> **Data extracts**
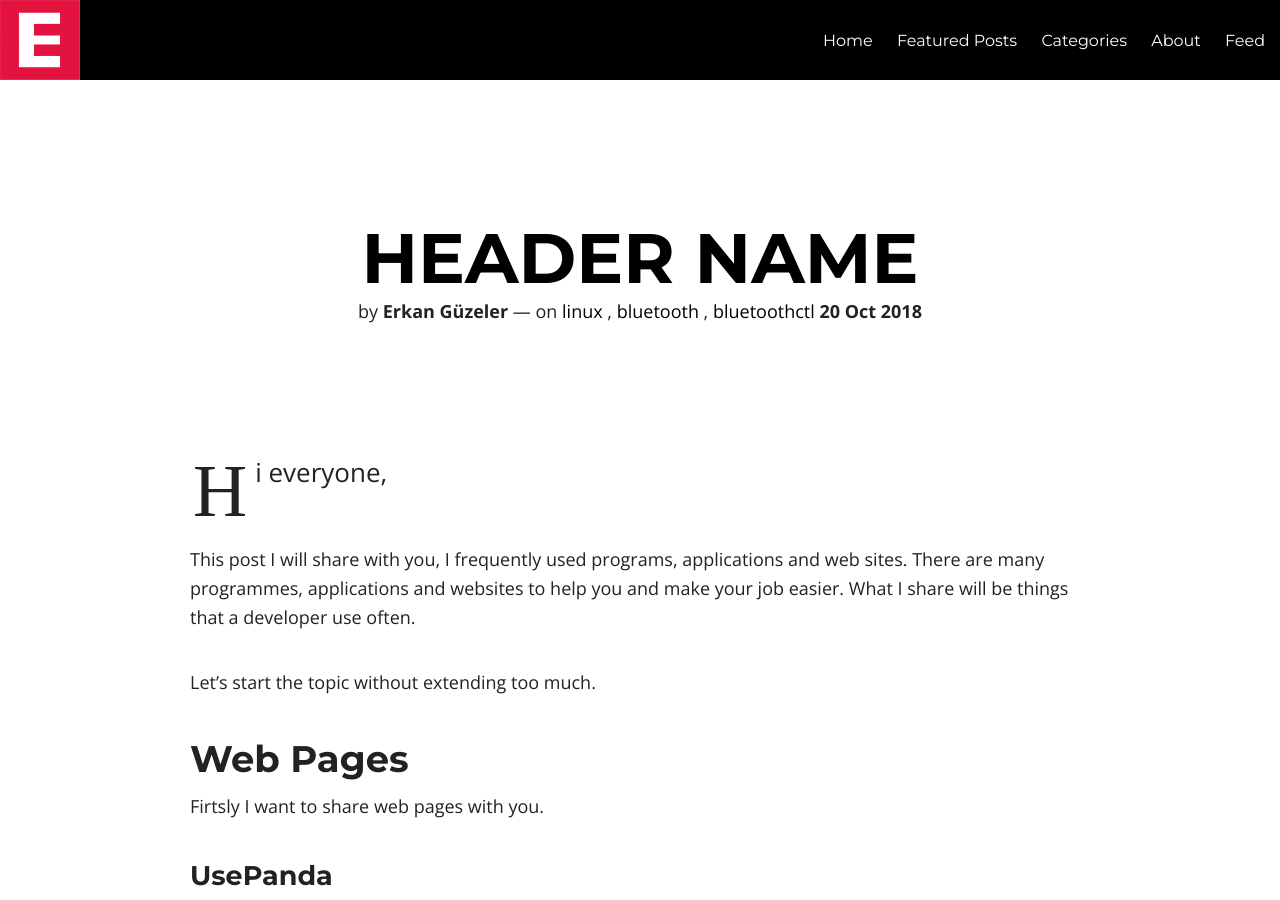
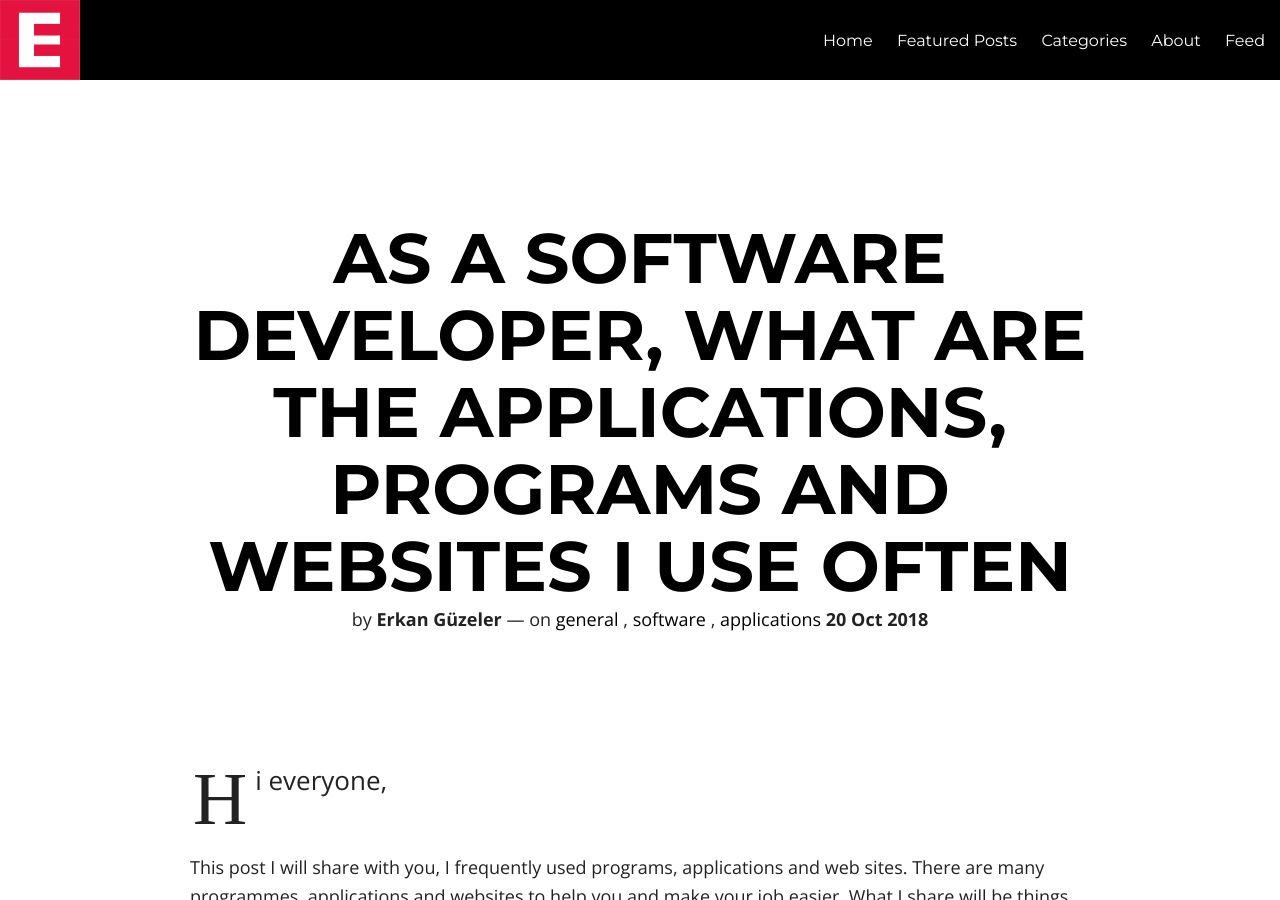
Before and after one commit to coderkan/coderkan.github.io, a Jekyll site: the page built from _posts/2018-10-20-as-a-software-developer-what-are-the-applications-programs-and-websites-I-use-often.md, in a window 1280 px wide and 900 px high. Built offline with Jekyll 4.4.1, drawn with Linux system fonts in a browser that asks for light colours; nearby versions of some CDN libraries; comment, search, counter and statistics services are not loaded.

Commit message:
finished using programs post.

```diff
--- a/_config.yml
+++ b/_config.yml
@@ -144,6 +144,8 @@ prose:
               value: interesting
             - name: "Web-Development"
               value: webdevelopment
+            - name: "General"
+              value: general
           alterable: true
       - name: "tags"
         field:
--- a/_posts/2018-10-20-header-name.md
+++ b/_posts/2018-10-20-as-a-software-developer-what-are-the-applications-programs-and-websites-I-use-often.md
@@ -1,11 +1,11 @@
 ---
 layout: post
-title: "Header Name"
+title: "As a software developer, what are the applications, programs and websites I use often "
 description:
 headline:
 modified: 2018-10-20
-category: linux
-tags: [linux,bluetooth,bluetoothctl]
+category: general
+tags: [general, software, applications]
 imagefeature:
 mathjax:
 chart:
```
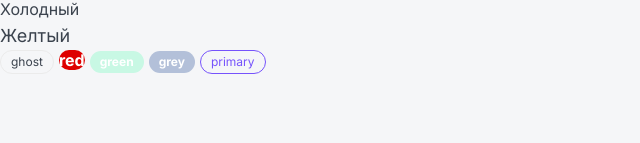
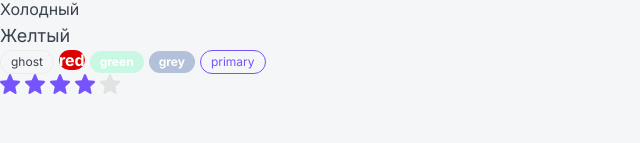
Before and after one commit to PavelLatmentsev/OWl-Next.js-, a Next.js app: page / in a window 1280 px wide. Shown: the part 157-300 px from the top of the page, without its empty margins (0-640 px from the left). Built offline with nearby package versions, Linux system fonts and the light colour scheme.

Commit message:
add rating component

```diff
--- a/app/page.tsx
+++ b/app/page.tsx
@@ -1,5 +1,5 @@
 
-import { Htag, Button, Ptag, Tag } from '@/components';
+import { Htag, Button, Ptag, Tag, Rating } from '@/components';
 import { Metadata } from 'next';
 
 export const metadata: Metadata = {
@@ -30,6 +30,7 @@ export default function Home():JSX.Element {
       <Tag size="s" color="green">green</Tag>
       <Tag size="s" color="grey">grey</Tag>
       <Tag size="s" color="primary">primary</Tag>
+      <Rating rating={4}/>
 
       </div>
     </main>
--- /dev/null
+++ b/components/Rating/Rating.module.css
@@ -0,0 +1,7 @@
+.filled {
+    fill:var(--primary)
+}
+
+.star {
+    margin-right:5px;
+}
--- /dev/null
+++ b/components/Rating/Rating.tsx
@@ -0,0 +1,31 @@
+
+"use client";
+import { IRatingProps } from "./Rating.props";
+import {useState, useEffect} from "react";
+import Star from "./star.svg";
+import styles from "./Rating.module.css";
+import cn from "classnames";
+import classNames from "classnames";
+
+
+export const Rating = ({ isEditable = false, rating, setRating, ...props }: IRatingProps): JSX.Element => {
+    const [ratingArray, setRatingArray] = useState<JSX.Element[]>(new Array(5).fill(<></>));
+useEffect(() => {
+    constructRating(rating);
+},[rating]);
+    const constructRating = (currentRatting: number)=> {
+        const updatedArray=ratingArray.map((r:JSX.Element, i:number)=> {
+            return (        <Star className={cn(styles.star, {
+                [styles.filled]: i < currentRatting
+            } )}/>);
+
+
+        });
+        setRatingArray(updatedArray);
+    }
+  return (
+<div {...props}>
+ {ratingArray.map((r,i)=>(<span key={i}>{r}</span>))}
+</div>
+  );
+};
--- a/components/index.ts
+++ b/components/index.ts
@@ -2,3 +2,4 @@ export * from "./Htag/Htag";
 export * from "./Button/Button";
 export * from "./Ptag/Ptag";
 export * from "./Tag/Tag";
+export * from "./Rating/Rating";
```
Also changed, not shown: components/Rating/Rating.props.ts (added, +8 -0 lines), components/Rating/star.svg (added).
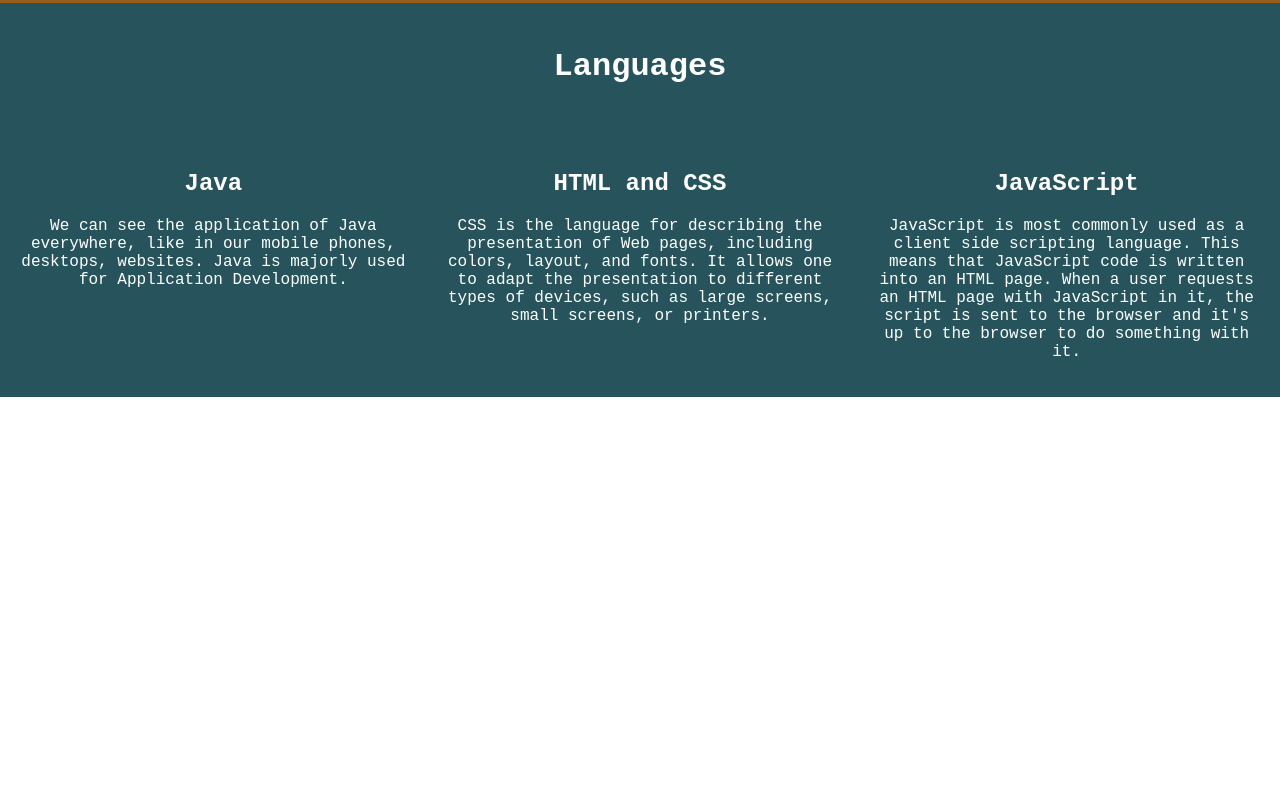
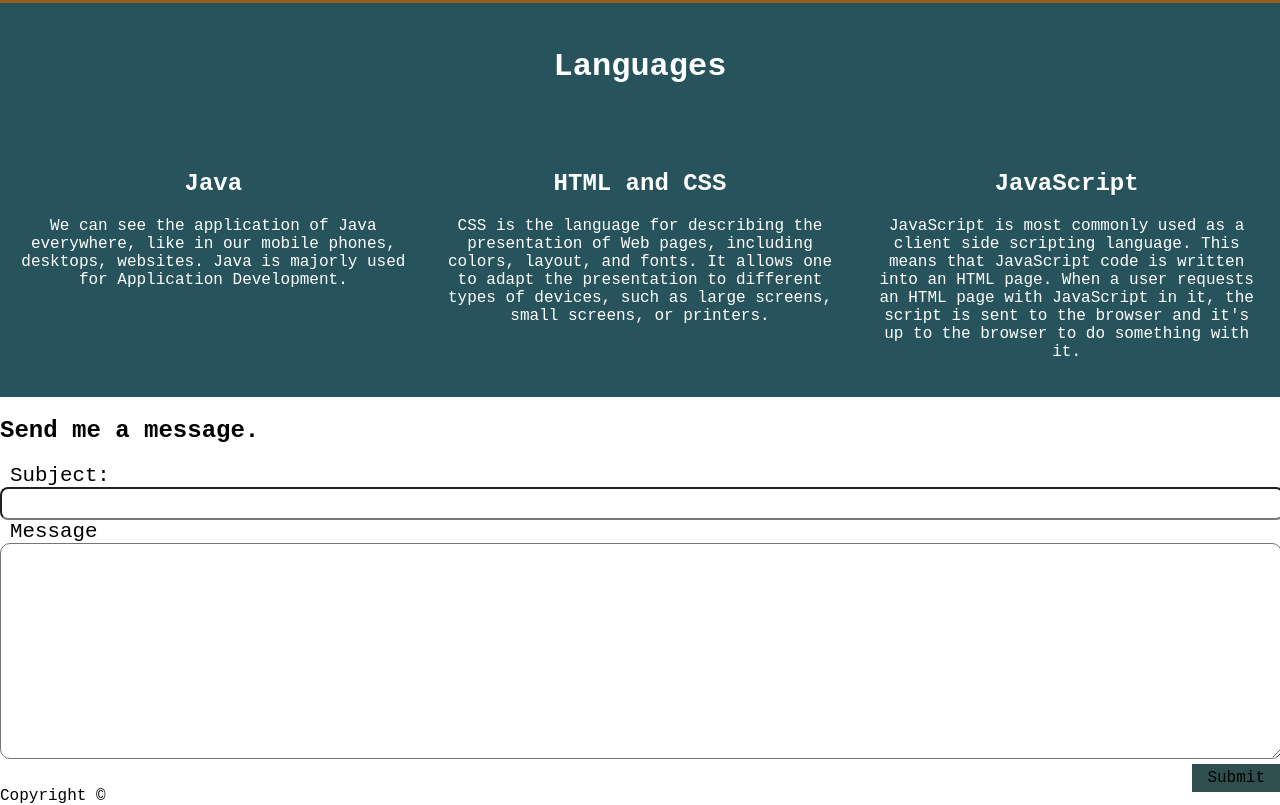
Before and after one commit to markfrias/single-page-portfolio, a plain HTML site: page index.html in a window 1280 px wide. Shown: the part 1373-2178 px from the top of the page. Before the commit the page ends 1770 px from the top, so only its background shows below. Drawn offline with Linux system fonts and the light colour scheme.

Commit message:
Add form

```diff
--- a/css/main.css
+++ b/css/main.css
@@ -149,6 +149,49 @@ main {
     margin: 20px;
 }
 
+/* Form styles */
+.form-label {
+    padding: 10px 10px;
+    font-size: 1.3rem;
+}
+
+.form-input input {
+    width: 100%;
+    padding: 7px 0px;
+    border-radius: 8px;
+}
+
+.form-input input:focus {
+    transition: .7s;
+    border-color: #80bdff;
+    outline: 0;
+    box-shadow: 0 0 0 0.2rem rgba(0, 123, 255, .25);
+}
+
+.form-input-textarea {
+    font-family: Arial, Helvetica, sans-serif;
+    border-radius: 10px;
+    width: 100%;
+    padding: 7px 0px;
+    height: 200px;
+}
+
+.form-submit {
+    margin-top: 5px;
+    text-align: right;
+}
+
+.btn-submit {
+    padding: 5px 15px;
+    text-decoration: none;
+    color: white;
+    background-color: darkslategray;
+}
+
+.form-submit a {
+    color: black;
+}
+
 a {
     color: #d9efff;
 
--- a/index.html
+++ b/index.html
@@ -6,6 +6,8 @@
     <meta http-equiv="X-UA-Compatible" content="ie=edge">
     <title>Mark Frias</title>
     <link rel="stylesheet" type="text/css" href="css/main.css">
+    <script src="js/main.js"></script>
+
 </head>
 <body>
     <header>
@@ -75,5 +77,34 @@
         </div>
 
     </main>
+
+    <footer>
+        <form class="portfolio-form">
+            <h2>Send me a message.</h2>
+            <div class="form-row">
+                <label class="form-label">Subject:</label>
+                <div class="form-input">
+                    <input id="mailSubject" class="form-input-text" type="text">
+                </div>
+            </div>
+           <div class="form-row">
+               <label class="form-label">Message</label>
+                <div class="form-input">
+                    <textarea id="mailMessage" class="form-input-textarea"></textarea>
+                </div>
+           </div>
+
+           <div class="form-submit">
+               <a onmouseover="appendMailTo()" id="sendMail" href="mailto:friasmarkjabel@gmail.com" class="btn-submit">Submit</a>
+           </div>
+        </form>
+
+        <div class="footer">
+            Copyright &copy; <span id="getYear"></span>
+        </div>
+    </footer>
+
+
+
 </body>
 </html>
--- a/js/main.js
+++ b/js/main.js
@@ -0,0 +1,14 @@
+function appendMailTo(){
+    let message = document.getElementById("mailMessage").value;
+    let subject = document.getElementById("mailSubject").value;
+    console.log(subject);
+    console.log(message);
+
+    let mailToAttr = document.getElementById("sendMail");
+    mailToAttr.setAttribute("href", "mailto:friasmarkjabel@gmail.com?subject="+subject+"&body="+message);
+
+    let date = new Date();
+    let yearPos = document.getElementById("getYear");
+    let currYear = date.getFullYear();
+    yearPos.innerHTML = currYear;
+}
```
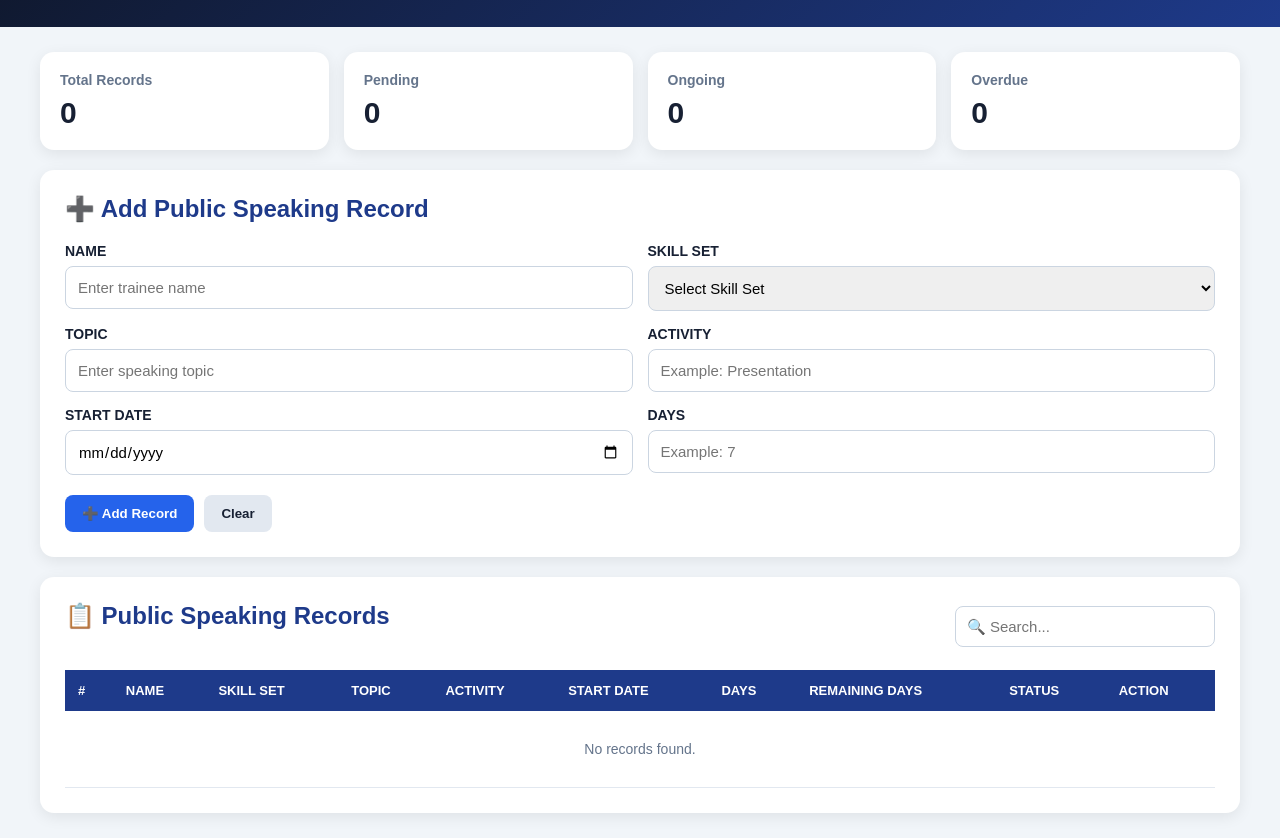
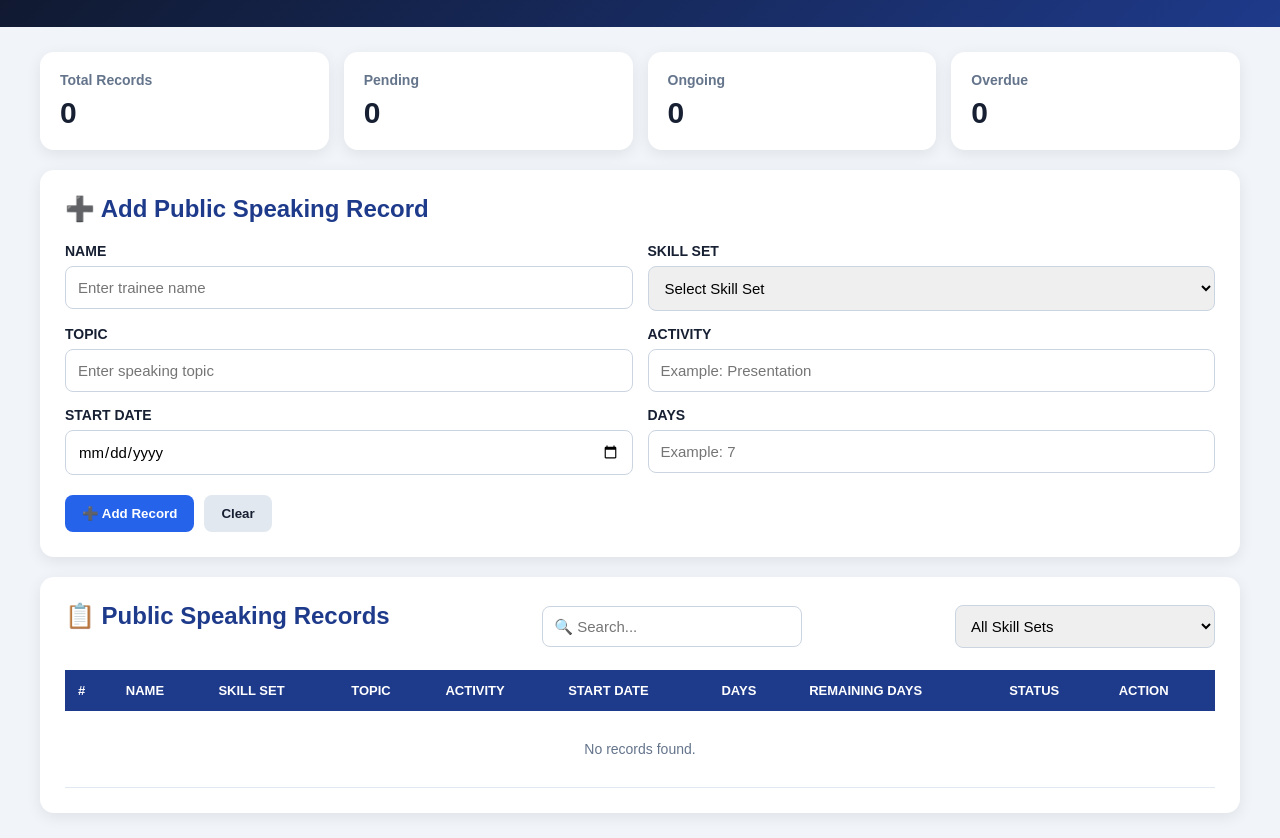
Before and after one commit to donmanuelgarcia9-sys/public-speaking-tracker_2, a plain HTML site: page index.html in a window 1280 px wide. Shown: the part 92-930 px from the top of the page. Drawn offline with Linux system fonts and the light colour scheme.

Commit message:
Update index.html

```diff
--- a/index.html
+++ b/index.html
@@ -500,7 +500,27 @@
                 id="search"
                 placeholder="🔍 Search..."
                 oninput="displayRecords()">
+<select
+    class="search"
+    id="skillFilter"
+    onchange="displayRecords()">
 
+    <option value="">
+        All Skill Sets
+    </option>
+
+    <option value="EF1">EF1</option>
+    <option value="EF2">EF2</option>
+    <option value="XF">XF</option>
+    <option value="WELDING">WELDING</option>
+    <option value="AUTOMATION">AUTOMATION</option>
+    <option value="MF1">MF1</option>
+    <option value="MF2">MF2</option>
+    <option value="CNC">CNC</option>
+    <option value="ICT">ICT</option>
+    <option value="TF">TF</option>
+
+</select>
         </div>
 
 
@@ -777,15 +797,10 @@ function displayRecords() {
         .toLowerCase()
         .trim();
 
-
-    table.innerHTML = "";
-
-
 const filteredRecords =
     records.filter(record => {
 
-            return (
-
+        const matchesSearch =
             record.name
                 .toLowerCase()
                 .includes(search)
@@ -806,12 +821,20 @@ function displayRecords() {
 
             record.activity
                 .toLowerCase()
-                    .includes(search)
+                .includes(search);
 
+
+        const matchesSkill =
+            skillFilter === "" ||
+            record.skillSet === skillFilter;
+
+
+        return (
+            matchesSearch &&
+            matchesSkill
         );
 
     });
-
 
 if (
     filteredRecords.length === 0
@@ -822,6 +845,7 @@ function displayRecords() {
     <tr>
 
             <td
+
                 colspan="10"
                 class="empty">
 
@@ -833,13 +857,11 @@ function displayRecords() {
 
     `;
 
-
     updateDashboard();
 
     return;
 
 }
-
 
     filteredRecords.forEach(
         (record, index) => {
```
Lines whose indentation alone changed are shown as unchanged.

> **Task details**
Search the listing for the word "components", and copy every line in which it is found.

> **Task solution**
-import { Htag, Button, Ptag, Tag } from '@/components';
+import { Htag, Button, Ptag, Tag, Rating } from '@/components';
+++ b/components/Rating/Rating.module.css
+++ b/components/Rating/Rating.tsx
--- a/components/index.ts
+++ b/components/index.ts
Also changed, not shown: components/Rating/Rating.props.ts (added, +8 -0 lines), components/Rating/star.svg (added).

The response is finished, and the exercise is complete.